SunSHIELD Basic Security Module Guide

Audit Classes and Events

Security-relevant actions can be audited. The system actions that are auditable are defined as audit events in the /etc/security/audit_event file. Each auditable event is defined in the file by a symbolic name, an event number, a set of preselection classes, and a short description (see the audit_event(4) man page).

Most events are attributable to an individual user. However, some events are nonattributable because they occur at the kernel-interrupt level or before a user is identified and authenticated. Nonattributable events are auditable as well.

Each audit event is also defined as belonging to an audit class or classes. By assigning events to classes, an administrator can more easily deal with large numbers of events. When naming a class, you simultaneously addresses all of the events in that class. The mapping of audit events to classes is configurable and the classes themselves are configurable. These configuration changes can be made in the audit_event file.

Whether or not an auditable event is recorded in the audit trail depends on whether the administrator preselects a class for auditing that includes the specific event. Out of 32 possible audit classes, 18 are defined. The 18 classes include the two global classes: all and no.

Kernel Events

Events generated by the kernel (system calls) have event numbers between 1 and 2047. The event names for kernel events begin with AUE_, followed by an uppercase mnemonic for the event. For example, the event number for the creat() system call is 4 and the event name is AUE_CREAT.

User-Level Events

Events generated by application software outside the kernel range from 2048 to 65535. The event names begin with AUE_, followed by a lowercase mnemonic for the event. Check the file, /etc/security/audit_event, for exact numbers of individual events. Table 2-1 shows general categories of user-related events.

Table 2-1 Audit Event Categories

Number Range 

Type of Event 


User-level audit events 


Reserved for SunOS user-level programs 


Available for third-party applications

Audit Records

Each audit record describes the occurrence of a single audited event and includes such information as who did the action, which files were affected, what action was attempted, and where and when it occurred.

The type of information saved for each audit event is defined as a set of audit tokens. Each time an audit record is created for an event, the record contains some or all of the tokens defined for it, depending on the nature of the event.
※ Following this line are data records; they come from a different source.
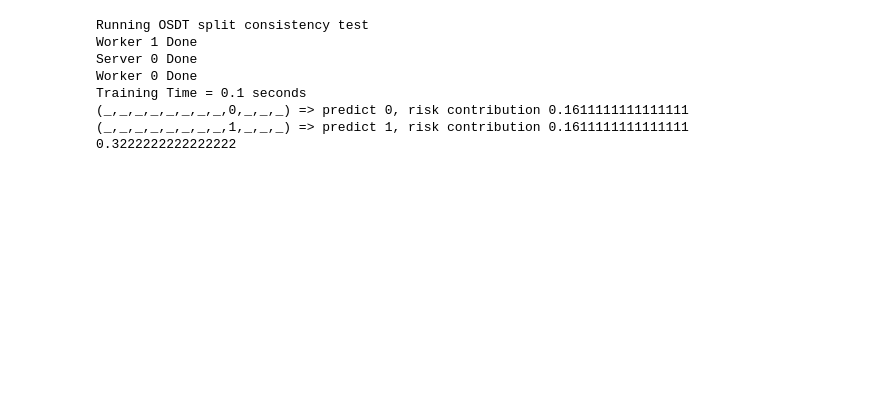
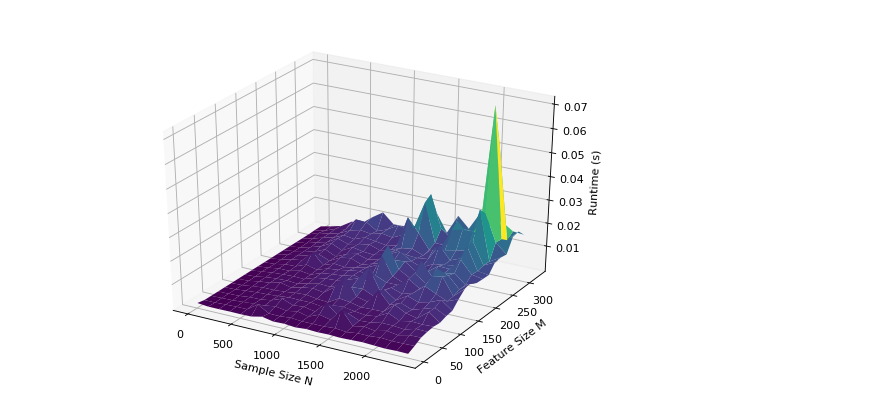
Before and after one commit to marypaulin/repo, a Jupyter notebook: example.ipynb, the cells around one changed output. Saved outputs shown, nothing was run; the diff lists cells and outputs as text; code cells hidden in the pictures; blank space fills up the shorter version.

Commit message:
added scalability experiment for leviathan

```diff
--- a/example.ipynb
+++ b/example.ipynb
@@ -71,30 +133,0 @@ Optimal Risk:
-# %%
-import numpy as np
-from time import time
-# Test out the cluster library
-from lib.data_processing import read_dataset
-from lib.osdt_definition import OSDT
-
-dataset = read_dataset('tests/fixtures/split.csv', sep=';')
-
-X = dataset.values[:, :-1]
-y = dataset.values[:, -1]
-lamb = 0.05
-
-start = time()
-problem = OSDT(X, y, lamb)
-print("\nRunning OSDT split consistency test")
-model = problem.solve(clients=2, servers=1, visualize=True)
-finish = time()
-print('Training Time = {} seconds'.format(round(finish - start, 3)))
-print(model.visualization)
-print(model.risk)
-# %% [output]
-Running OSDT split consistency test
-Worker 1 Done
-Server 0 Done
-Worker 0 Done
-Training Time = 0.1 seconds
-(_,_,_,_,_,_,_,_,0,_,_,_) => predict 0, risk contribution 0.1611111111111111
-(_,_,_,_,_,_,_,_,1,_,_,_) => predict 1, risk contribution 0.1611111111111111
-0.3222222222222222
@@ -100,0 +249,12 @@ Training Time = 0.1 seconds
+# %%
+from mpl_toolkits import mplot3d
+import numpy as np
+import matplotlib.pyplot as plt
+
+from lib.data_processing import read_dataset
+from lib.analysis import plot_scalability_analysis
+
+dataset = read_dataset('data/scalability/cart_census.csv', ',')
+plot_scalability_analysis(dataset)
+# %% [output]
+[figure, added]
```
Also changed, not shown: parts of 7 cells of this notebook, 36 other files.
The audit record descriptions in Appendix A list all the audit tokens defined for each event and what each token means.

Audit records are collected in a trail (see the audit.log(4) man page) and can be converted to a human readable format by praudit (see the praudit(1M) man page). See Chapter 3, Audit Trail Analysis for details.